Motorcycle Forum banner

1 - 11 of 11 Posts

·
Registered
Joined
·
89 Posts
Discussion Starter #1 (Edited)
Hey all,
I am prepping for a bike purchase next Fall and wanted to get advice on jumping to a larger bike. I have been riding a 1980 KZ550C LTD for a few years on and off (3 seasons total) and will ride it all next season as well. My bike is about 465 lbs and 550 cc and i am interested in a Triumph Thunderbird, Victory Highball, or a HD Street bob or similar. My concern is the added weight but mostly the added power. What are your opinions? Am I making too large of a jump? I'm 6'1" and 240 lbs if that makes a difference. I plan on doing some test rides next summer but wanted to get some advice before I get too far in my research. Thanks in advance
 

·
Retired twice: Navy and as a govt contractor
Joined
·
14,300 Posts
Are you having any issues controlling your current bike?
 

·
Registered
Joined
·
809 Posts
This is a GREAT question!

I would also ask:

-- how many miles have you put on your current bike in three years?
-- have you had any formal riding courses or training?


Are you having any issues controlling your current bike?
 

·
Premium Member
Joined
·
8,909 Posts
Squeeze me.

If you have figured out how to squeeze the throttle and the brakes, rather than grabbing big chunks of either, you may be able to move up to a bigger bike. If you are still having scary moments from any event, I would stay with what you have for a while.
My main winter bike is an 84 XS400.

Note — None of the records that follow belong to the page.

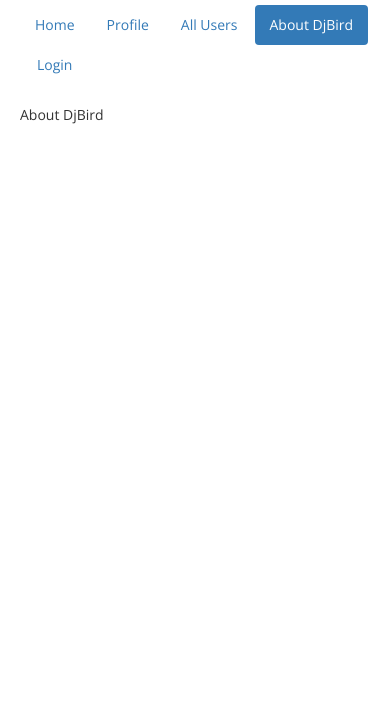
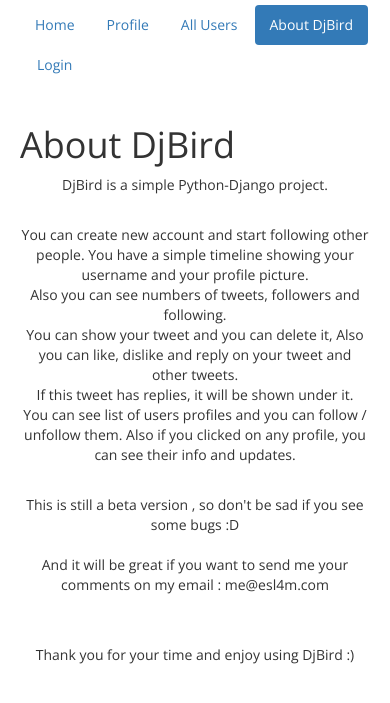
Before and after one commit to esl4m/myDjBird, a Django app: page /myDjBird_app/about in a window 390 px wide. Shown: the top 703 px of the page. Run offline with Django 3.2, Linux system fonts and the light colour scheme; some libraries are stand-ins or nearby versions.

Commit message:
Adds info to about page - Edits in index and views (if user is not logged in)

```diff
--- a/myDjBird_app/forms.py
+++ b/myDjBird_app/forms.py
@@ -1,3 +1,9 @@
+#  models.py
+#
+#  by: Islam Diaa
+#       17 Jul 2016
+#
+
 from django import forms
 from django.contrib.auth.models import User
 from django.utils.translation import ugettext_lazy as _
--- a/myDjBird_app/models.py
+++ b/myDjBird_app/models.py
@@ -64,8 +64,6 @@ class Dislikes(models.Model):
 
 
 class Follow(models.Model):
-    # user = models.ForeignKey(User, unique=True, on_delete=models.CASCADE)
-    # follows = models.ManyToManyField('self', related_name='follows', symmetrical=False)
     following = models.ForeignKey(User, related_name="who_follows")
     follower = models.ForeignKey(User, related_name="who_is_followed")
     follow_time = models.DateTimeField(db_index=True, auto_now_add=True)
--- a/myDjBird_app/templates/about.html
+++ b/myDjBird_app/templates/about.html
@@ -1,12 +1,40 @@
 {% extends 'base.html' %}
 {% load staticfiles %}
-
 {% block head_title %}DjBird - About page{% endblock %}
-{% block title %} About DjBird for tweets ..{% endblock%}
-
 {% block content %}
-About DjBird
-
+<div class="row">
+    <div class="col-md-12">
+        <h1>About DjBird</h1>
+        <p class="text-center">
+            DjBird is a simple Python-Django project.
+        </p>
+        <br/>
+        <p class="text-center">
+            You can create new account and start following other people. You have a simple timeline
+            showing your username and your profile picture.
+            <br/>
+            Also you can see numbers of tweets, followers and following.
+            <br/>
+            You can show your tweet and you can delete it, Also you can like, dislike and reply on your tweet
+            and other tweets.
+            <br/>
+            If this tweet has replies, it will be shown under it.
+            <br/>
+            You can see list of users profiles and you can follow / unfollow them.
+            Also if you clicked on any profile, you can see their info and updates.
+        </p>
+        <br/>
+        <p class="text-center">
+            This is still a beta version , so don't be sad if you see some bugs :D
+            <br/><br/>
+            And it will be great if you want to send me your comments on my email : me@esl4m.com
+        </p>
+        <br/><br/>
+        <p class="text-center">
+            Thank you for your time and enjoy using DjBird :)
+        </p>
+    </div>
+</div>
 <script type="text/javascript">
     window.onload=function () {
         $('#about').addClass('active');
--- a/myDjBird_app/views.py
+++ b/myDjBird_app/views.py
@@ -15,9 +15,13 @@ from django.http import HttpResponse, HttpResponseRedirect
 
 # Create your views here.
 def index(request):
+    if request.user.is_authenticated():
+        user = request.user
+    else:
+        user = ''
     timeline = Timeline.objects.all().order_by('-date')[:49]
     return render_to_response('index.html', {
-        'user': request.user,
+        'user': user,
         'timeline': timeline,
     })
 
--- a/static/css/base.css
+++ b/static/css/base.css
@@ -10,7 +10,7 @@
     max-width: 340px; // orginal twitter width: 290px;
 }
 .twPc-bg {
-    background-image: url("https://pbs.twimg.com/profile_banners/50988711/1384539792/600x200");
+    background-image: url("../images/600x200.jpg");
     background-position: 0 50%;
     background-size: 100% auto;
     border-bottom: 1px solid #e1e8ed;
```
Also changed, not shown: myDjBird_app/templates/index.html (+19 -6 lines), myDjBird_app/templates/list_users.html (+3 -15 lines).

Unkle Crusty*
 

·
Gone
Joined
·
23,907 Posts
None of those motorcycles listed put out a lot of horsepower. I would be more concerned with the weight. If you are comfortable with low speed maneuvers, it shouldn't be a problem after some practice.
 

·
Registered
Joined
·
4,168 Posts
I got to a 1300cc, 700+ pound Yamaha directly from a small 500cc Honda twin. The extra 150 or more pounds mean nothing once the bike is rolling. That Highball with the 1731cc, 106/6, engine is heavy but not like my present 900 pound Vision. Be careful writing off the power on it. It does not have the power of a super sport bike but it has plenty to get you in lots of trouble. My 106/6 is giving me 98 HP, 112 ft-lb at the rear wheel and if my bike was as light as the Highball I would have trouble keeping the front wheel on the ground.
 

·
Registered
Joined
·
89 Posts
Discussion Starter #7
No issues controlling my current bike but I have been wondering if that is due to weight and power or due to practice and experience. I had a couple instances of minor rear wheel skid during emergency braking but got that under control now. I've put roughly 3.5k miles on the bike and did my MSF basic rider course a number of years ago. I've thought about going back for a refresher or taking a different class. Another concern I have is that I'd also be switching riding positions. I'm used to having my feet under me rather than stretched out.
 

·
Registered
Joined
·
809 Posts
I'm used to having my feet under me rather than stretched out.
This turned out to be huge for me! I just couldn't get used to riding "feet first" on short test rides, so I ended up getting a standard instead of a cruiser. I may have gotten used to it if I'd given it more of a chance, but I didn't want to buy a bike and take a chance that I wouldn't be able to get used to it - or that I might not like it even if I did get used to it.
 

·
Registered
Joined
·
89 Posts
Discussion Starter #9
Thank you all for your replies. It seems like the general consensus is to practice low speed maneuvers and get as much road time as I can next season. Has anyone else had issues switching riding positions with a new bike? Anyone found one style to be more comfortable? I've always heard that cruisers are most comfortable and sport bikes the least but I guess it just depends on the person and the bike?
 

·
Registered
Joined
·
943 Posts
Moving up in HP/weight is not an issue as long as you give yourself time to adjust to the bigger bike and learn the differences.
 

·
Registered
Joined
·
4,168 Posts
I love the kicked back position on my Vision. The Highball is not as kicked back as my Vision but does not force your feet back up under your seat like some of the other bikes do. It is sort of a compromise on positions. It took me almost 20 miles to move to a stretched out riding position from the cramped position of a "standard" bike. I find it almost painful to go back, even for a short ride.
 
1 - 11 of 11 Posts
Top